The narrative that Black and Brown women are ‘too much’ or somehow unqualified prevents them from securing meaningful opportunities that can advance their careers. And after repeated years of being told said narrative, it’s easy for Black and Brown women to internalize this oppression and begin to believe that they are the problem, or are somehow not enough.
An effective DEI strategy should counter this narrative and support the advancement of Black and Brown women at all stages of the employee life cycle. Ensuring that they are valued across all phases of the hiring process can take on the following forms:
I’ve heard countless stories from professional Black and Brown women that they’ve been scoffed at for sharing their salary requirements during the interview phase, or denied meaningful professional opportunities as new hires under the guise that they need to be ‘ramped up’ to the work. Black and Brown women are often fed the racist and Olivia Pope inspired narrative that they have to be twice as good to get half as much. Yet the workplace has become the space where being twice as good does not amount to getting twice of anything.
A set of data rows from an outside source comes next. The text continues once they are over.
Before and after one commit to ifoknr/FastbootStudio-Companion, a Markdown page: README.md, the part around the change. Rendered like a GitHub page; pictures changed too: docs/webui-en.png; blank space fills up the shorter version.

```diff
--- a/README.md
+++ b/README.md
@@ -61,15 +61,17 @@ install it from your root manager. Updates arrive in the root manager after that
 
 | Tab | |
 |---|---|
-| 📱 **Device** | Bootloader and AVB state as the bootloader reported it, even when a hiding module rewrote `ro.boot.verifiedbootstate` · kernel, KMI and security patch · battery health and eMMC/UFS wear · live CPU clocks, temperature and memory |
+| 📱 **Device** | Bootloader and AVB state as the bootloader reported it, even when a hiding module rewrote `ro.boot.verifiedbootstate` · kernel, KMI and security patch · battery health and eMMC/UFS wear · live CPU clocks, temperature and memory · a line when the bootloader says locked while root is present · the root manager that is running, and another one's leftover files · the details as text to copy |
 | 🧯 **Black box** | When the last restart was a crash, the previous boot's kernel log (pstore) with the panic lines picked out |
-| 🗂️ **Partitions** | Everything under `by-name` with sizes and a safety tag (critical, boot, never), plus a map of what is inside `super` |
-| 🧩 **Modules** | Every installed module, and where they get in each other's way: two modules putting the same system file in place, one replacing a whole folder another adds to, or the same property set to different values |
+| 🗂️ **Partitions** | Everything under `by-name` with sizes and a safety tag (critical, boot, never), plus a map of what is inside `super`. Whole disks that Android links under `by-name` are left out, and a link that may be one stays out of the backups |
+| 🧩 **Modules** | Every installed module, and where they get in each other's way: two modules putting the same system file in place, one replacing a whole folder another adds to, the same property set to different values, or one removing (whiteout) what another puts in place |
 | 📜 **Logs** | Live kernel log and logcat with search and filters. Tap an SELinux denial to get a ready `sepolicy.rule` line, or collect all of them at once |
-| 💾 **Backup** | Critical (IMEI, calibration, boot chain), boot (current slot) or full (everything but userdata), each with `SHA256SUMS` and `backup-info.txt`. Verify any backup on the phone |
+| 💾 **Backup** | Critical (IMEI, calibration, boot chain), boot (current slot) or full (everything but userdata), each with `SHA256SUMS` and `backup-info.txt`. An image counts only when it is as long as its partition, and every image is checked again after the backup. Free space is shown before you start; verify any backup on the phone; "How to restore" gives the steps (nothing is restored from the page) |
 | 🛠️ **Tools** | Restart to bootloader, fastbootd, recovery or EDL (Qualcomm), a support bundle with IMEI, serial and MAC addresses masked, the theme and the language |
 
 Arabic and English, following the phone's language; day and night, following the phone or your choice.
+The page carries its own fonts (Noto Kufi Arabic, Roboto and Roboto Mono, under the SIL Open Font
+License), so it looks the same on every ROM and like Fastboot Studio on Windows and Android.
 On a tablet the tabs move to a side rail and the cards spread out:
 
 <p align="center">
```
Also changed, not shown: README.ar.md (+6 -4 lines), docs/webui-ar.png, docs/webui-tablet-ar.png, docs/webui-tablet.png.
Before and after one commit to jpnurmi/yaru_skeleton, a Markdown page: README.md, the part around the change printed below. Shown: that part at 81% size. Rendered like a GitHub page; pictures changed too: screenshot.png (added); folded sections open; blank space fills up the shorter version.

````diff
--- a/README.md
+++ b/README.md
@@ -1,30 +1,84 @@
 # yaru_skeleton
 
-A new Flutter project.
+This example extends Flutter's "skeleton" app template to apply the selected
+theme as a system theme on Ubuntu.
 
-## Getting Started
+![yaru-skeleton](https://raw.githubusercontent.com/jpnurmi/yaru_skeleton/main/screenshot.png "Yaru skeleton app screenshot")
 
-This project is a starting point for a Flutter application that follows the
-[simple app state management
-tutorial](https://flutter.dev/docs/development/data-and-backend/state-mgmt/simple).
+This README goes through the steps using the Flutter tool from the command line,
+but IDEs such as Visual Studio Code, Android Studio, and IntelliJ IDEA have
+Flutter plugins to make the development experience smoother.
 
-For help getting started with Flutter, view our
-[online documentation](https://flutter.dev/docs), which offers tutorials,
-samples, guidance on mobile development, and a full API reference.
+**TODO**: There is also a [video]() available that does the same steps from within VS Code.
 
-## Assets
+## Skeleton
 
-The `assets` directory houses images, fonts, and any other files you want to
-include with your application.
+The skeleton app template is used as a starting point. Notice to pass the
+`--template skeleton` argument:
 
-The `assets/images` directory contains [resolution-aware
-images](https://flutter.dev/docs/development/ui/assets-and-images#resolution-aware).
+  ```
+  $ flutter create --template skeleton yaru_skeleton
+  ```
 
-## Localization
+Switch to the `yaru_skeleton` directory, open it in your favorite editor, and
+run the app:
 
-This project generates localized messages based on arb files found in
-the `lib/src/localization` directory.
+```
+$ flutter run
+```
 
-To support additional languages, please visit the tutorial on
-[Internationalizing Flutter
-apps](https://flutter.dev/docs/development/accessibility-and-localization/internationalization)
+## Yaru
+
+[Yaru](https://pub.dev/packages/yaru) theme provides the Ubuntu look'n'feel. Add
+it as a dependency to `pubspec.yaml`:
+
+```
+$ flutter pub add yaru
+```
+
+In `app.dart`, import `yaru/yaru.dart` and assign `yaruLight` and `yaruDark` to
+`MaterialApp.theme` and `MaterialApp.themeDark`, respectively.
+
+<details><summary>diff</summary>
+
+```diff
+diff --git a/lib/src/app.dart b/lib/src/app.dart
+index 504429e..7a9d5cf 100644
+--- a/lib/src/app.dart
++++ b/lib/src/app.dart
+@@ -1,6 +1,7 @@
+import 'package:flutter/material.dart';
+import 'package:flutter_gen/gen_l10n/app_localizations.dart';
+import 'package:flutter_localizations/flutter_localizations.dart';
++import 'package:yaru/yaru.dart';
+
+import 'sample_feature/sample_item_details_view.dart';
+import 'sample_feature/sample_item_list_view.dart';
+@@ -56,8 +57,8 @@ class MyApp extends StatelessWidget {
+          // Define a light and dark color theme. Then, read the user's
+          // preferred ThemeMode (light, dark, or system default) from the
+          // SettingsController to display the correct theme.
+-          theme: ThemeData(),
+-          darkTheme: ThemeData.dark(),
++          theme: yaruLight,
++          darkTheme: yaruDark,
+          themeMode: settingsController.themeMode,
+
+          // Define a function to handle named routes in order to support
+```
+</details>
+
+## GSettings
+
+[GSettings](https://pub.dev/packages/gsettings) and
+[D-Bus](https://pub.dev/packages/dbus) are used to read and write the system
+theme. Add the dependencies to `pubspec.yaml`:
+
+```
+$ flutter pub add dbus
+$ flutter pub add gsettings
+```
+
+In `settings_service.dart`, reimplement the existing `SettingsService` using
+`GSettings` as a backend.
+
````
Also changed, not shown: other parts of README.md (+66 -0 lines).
An effective and authentic DEI strategy should reward Black and Brown women for their qualifications, instead of treating their achievements and the individual as a threat. Beginning in the interview phase, be clear with candidates about ways that their additional credentials can increase their compensation packages, or recommend them for roles that are more commensurate with their experience.
I’ll never forget a story I heard from a young Black woman I was coaching who worked in philanthropy. Her supervisor was leaving the department after just a few months, and during her transition, the young woman asked how her leadership could be supported as she took on new responsibilities. The supervisor laughed at her and mockingly said “she just wanted to be the big boss” and blocked a promotion for her while on the way out of the organization.
Impactful DEI strategies ensure that power is shared amongst the women of color on the team, and that clear metrics and plans are established to ensure they are growing at the company. Instead of feeling intimidated by a Black or Brown woman’s ability to advocate for themselves, reframe your assumptions to create a plan of action for their advancement.
Like every Black or Brown woman who has faced discrimination, Victoria Monét’s star will continue to rise. You can make their journeys lighter by scheduling a consultation with ShiftED Consulting today to ensure your workplace is inclusive and contributing to their growth.